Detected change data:
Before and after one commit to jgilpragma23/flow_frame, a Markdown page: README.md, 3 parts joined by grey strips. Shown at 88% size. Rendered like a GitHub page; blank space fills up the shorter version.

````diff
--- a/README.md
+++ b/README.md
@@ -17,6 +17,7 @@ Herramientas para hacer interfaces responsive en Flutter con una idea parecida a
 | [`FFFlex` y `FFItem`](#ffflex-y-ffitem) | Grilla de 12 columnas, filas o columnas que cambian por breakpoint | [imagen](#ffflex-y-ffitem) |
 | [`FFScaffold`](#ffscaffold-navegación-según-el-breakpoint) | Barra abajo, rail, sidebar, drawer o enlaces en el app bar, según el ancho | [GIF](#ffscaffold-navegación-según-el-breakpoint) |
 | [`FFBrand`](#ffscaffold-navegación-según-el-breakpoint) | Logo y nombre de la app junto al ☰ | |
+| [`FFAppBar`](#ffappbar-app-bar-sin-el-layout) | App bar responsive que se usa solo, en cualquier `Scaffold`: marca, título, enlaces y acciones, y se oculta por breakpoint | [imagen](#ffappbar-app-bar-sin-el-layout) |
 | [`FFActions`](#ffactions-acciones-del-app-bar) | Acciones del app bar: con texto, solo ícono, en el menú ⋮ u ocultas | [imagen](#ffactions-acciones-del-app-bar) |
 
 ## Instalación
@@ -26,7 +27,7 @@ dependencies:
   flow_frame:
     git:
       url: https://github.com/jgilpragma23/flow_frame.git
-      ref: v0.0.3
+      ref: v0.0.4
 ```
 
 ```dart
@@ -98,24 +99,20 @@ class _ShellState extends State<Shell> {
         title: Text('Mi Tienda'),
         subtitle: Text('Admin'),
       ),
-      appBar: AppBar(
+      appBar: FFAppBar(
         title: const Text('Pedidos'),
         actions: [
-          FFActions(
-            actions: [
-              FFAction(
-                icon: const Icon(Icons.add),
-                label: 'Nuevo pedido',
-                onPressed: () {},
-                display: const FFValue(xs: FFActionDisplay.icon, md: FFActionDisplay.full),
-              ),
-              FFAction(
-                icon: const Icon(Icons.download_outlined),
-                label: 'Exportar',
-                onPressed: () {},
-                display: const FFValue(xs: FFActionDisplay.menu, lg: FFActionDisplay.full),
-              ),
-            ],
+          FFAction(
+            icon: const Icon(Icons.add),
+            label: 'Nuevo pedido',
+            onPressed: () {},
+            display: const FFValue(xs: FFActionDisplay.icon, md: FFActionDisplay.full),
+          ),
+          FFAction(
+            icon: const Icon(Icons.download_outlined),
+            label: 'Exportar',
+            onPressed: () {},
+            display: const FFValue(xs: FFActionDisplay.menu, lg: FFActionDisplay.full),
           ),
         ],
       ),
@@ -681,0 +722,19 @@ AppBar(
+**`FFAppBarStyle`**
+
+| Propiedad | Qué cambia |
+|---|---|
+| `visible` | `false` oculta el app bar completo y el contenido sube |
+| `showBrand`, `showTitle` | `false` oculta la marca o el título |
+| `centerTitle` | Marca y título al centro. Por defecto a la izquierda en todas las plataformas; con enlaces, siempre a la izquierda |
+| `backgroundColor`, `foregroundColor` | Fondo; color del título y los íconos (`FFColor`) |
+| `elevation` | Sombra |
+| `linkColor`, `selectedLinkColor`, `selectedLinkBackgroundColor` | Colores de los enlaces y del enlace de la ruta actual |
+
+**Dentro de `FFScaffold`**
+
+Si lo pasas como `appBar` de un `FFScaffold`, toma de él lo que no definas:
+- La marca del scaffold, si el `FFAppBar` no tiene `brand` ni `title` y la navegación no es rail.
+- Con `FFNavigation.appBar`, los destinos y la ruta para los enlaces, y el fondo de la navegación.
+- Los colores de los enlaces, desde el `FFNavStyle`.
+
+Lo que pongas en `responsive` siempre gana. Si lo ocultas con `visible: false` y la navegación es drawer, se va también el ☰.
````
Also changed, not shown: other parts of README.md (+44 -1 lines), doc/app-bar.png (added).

● **TASK OBJECTIVE**:
Once more, print all the records exactly.

● **RESPONSE BELOW**:
Before and after one commit to jgilpragma23/flow_frame, a Markdown page: README.md, 3 parts joined by grey strips. Shown at 88% size. Rendered like a GitHub page; blank space fills up the shorter version.

````diff
--- a/README.md
+++ b/README.md
@@ -17,6 +17,7 @@ Herramientas para hacer interfaces responsive en Flutter con una idea parecida a
 | [`FFFlex` y `FFItem`](#ffflex-y-ffitem) | Grilla de 12 columnas, filas o columnas que cambian por breakpoint | [imagen](#ffflex-y-ffitem) |
 | [`FFScaffold`](#ffscaffold-navegación-según-el-breakpoint) | Barra abajo, rail, sidebar, drawer o enlaces en el app bar, según el ancho | [GIF](#ffscaffold-navegación-según-el-breakpoint) |
 | [`FFBrand`](#ffscaffold-navegación-según-el-breakpoint) | Logo y nombre de la app junto al ☰ | |
+| [`FFAppBar`](#ffappbar-app-bar-sin-el-layout) | App bar responsive que se usa solo, en cualquier `Scaffold`: marca, título, enlaces y acciones, y se oculta por breakpoint | [imagen](#ffappbar-app-bar-sin-el-layout) |
 | [`FFActions`](#ffactions-acciones-del-app-bar) | Acciones del app bar: con texto, solo ícono, en el menú ⋮ u ocultas | [imagen](#ffactions-acciones-del-app-bar) |
 
 ## Instalación
@@ -26,7 +27,7 @@ dependencies:
   flow_frame:
     git:
       url: https://github.com/jgilpragma23/flow_frame.git
-      ref: v0.0.3
+      ref: v0.0.4
 ```
 
 ```dart
@@ -98,24 +99,20 @@ class _ShellState extends State<Shell> {
         title: Text('Mi Tienda'),
         subtitle: Text('Admin'),
       ),
-      appBar: AppBar(
+      appBar: FFAppBar(
         title: const Text('Pedidos'),
         actions: [
-          FFActions(
-            actions: [
-              FFAction(
-                icon: const Icon(Icons.add),
-                label: 'Nuevo pedido',
-                onPressed: () {},
-                display: const FFValue(xs: FFActionDisplay.icon, md: FFActionDisplay.full),
-              ),
-              FFAction(
-                icon: const Icon(Icons.download_outlined),
-                label: 'Exportar',
-                onPressed: () {},
-                display: const FFValue(xs: FFActionDisplay.menu, lg: FFActionDisplay.full),
-              ),
-            ],
+          FFAction(
+            icon: const Icon(Icons.add),
+            label: 'Nuevo pedido',
+            onPressed: () {},
+            display: const FFValue(xs: FFActionDisplay.icon, md: FFActionDisplay.full),
+          ),
+          FFAction(
+            icon: const Icon(Icons.download_outlined),
+            label: 'Exportar',
+            onPressed: () {},
+            display: const FFValue(xs: FFActionDisplay.menu, lg: FFActionDisplay.full),
           ),
         ],
       ),
@@ -681,0 +722,19 @@ AppBar(
+**`FFAppBarStyle`**
+
+| Propiedad | Qué cambia |
+|---|---|
+| `visible` | `false` oculta el app bar completo y el contenido sube |
+| `showBrand`, `showTitle` | `false` oculta la marca o el título |
+| `centerTitle` | Marca y título al centro. Por defecto a la izquierda en todas las plataformas; con enlaces, siempre a la izquierda |
+| `backgroundColor`, `foregroundColor` | Fondo; color del título y los íconos (`FFColor`) |
+| `elevation` | Sombra |
+| `linkColor`, `selectedLinkColor`, `selectedLinkBackgroundColor` | Colores de los enlaces y del enlace de la ruta actual |
+
+**Dentro de `FFScaffold`**
+
+Si lo pasas como `appBar` de un `FFScaffold`, toma de él lo que no definas:
+- La marca del scaffold, si el `FFAppBar` no tiene `brand` ni `title` y la navegación no es rail.
+- Con `FFNavigation.appBar`, los destinos y la ruta para los enlaces, y el fondo de la navegación.
+- Los colores de los enlaces, desde el `FFNavStyle`.
+
+Lo que pongas en `responsive` siempre gana. Si lo ocultas con `visible: false` y la navegación es drawer, se va también el ☰.
````
Also changed, not shown: other parts of README.md (+44 -1 lines), doc/app-bar.png (added).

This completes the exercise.